Harbor Branch Specimen Collection
The Marine Biomedical & Biotechnology Research Program has an extensive collection of marine organisms to support its research. Many of these specimens were collected using the historic Johnson-Sea-Link I and II submersibles, which featured unique capabilities for collecting fragile specimens from the ocean floor and sites not accessible with trawls or dredges, such as deep fore reefs, vertical walls and boulder zones. The group also collects specimens by scuba, snorkeling and wading. The majority of samples comes primarily from around the Atlantic and Caribbean; others have come from the Galapagos, western Pacific, Mediterranean, Indo-Pacific, Western Africa and the Bering Sea.
The collection includes an extensive array of frozen invertebrates that are used for marine natural products drug discovery research. The wide diversity of marine habitats that have been sampled includes deep continental and island slopes, deep and shallow reefs, coral banks and walls, rhodolith banks, caves, grass beds, oyster and mussel beds, kelp forests, mangrove lagoons, inland salt lakes, shipwrecks, and pilings and jetties.

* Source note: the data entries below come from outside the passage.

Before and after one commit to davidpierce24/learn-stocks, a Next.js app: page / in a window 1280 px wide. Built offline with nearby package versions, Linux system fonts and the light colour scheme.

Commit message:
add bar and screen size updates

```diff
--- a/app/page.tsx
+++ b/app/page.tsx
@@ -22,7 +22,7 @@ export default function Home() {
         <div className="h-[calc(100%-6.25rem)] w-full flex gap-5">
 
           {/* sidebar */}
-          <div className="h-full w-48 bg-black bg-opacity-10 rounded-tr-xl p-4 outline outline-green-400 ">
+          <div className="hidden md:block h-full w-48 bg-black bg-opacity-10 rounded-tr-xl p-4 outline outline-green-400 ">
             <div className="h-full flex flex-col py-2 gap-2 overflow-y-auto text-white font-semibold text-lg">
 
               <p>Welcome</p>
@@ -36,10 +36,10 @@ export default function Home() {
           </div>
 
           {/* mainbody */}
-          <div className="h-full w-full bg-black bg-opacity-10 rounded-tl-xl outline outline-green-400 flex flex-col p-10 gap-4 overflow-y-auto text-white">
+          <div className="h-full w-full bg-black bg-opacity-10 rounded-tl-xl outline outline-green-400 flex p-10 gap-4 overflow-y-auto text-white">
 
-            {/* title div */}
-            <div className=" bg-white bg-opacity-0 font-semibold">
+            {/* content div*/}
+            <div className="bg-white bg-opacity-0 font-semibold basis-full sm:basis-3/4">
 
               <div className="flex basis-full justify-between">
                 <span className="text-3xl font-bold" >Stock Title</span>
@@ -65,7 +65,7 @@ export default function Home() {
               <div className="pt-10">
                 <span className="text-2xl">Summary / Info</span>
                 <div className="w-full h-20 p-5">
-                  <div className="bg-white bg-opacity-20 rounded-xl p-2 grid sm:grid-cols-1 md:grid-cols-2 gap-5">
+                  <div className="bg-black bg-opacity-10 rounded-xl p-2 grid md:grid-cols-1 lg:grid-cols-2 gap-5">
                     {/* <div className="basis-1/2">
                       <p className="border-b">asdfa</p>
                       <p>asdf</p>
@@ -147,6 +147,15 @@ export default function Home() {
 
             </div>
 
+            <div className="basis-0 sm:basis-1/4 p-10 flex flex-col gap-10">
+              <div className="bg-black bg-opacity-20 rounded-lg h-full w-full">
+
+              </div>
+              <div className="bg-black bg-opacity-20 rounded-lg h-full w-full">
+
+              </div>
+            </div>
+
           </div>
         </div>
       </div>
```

Two strategies have been used in collecting specimens for drug discovery research. The first is to maximize taxonomic diversity. In this process, an emphasis is placed on collecting specimens which are related, but different, from those which are known to have bioactive natural products. The second emphasis is to evaluate ecological factors such as consumer pressure, growth form (e.g., thin encrusting vs. massive), level of resource competition and presence or absence of biofouling, and relate this to expression of secondary metabolism. For instance, we have observed a higher percentage of cytotoxic active agents in thin encrusting sponges. One possible role for these compounds may be to allow for continued colonization of relatively large surface areas.
We have also observed a greater percentage of active compounds in invertebrate consortia (e.g., where two invertebrates grow in association). For example, the sponges Spongosorites sp. and Thrombus sp. are in almost all instances found in association with Vermetid molluscs and both possess potent bioactive compounds. Interestingly, we have also observed that organisms which are conspicuously colored and live in habitats with limited or no ambient light often possess interesting secondary metabolites (Dercitus sp. and Spongosorites sp.). Such organisms are also targeted for collection.
As a part of our drug discovery efforts, the microbiology group has developed a major culture collection of marine microbes (the Harbor Branch Marine Microbial Culture Collection, HBMMCC) derived in large part from deep-water sponges. The collection consists of more than 19,000 microorganisms, with 11,000 from depths greater than 45 meters.
A total of 2,290 heterotrophic bacterial isolates have been identified. This subset contains 233 different taxa from six major bacterial clades (Alpha-, Beta-, and Gamma-Proteobacteria), CFB (Cytophaga, Flavobacteria, and Bacteroides), Gram+ High GC Content, and Gram+ Low GC Content.
The HBMMCC also holds more than 1,600 fungal isolates. The majority (1,250) of these isolates was derived from marine invertebrates with the remainder isolated from environmental samples such as wood and water samples.
The development of this culture collection demonstrates the rich diversity of cultivable microorganisms that is present in the marine environment. Cultures are added to the collection at a rate of 250-500 per year.
The Harbor Branch Marine Microbial Database contains information on the subset of the collection that has been identified using molecular techniques.
Isolates are grown in liquid culture (fermentation) and extracted to provide material for the drug discovery program. Isolates are also tested for their activities in biotechnological applications.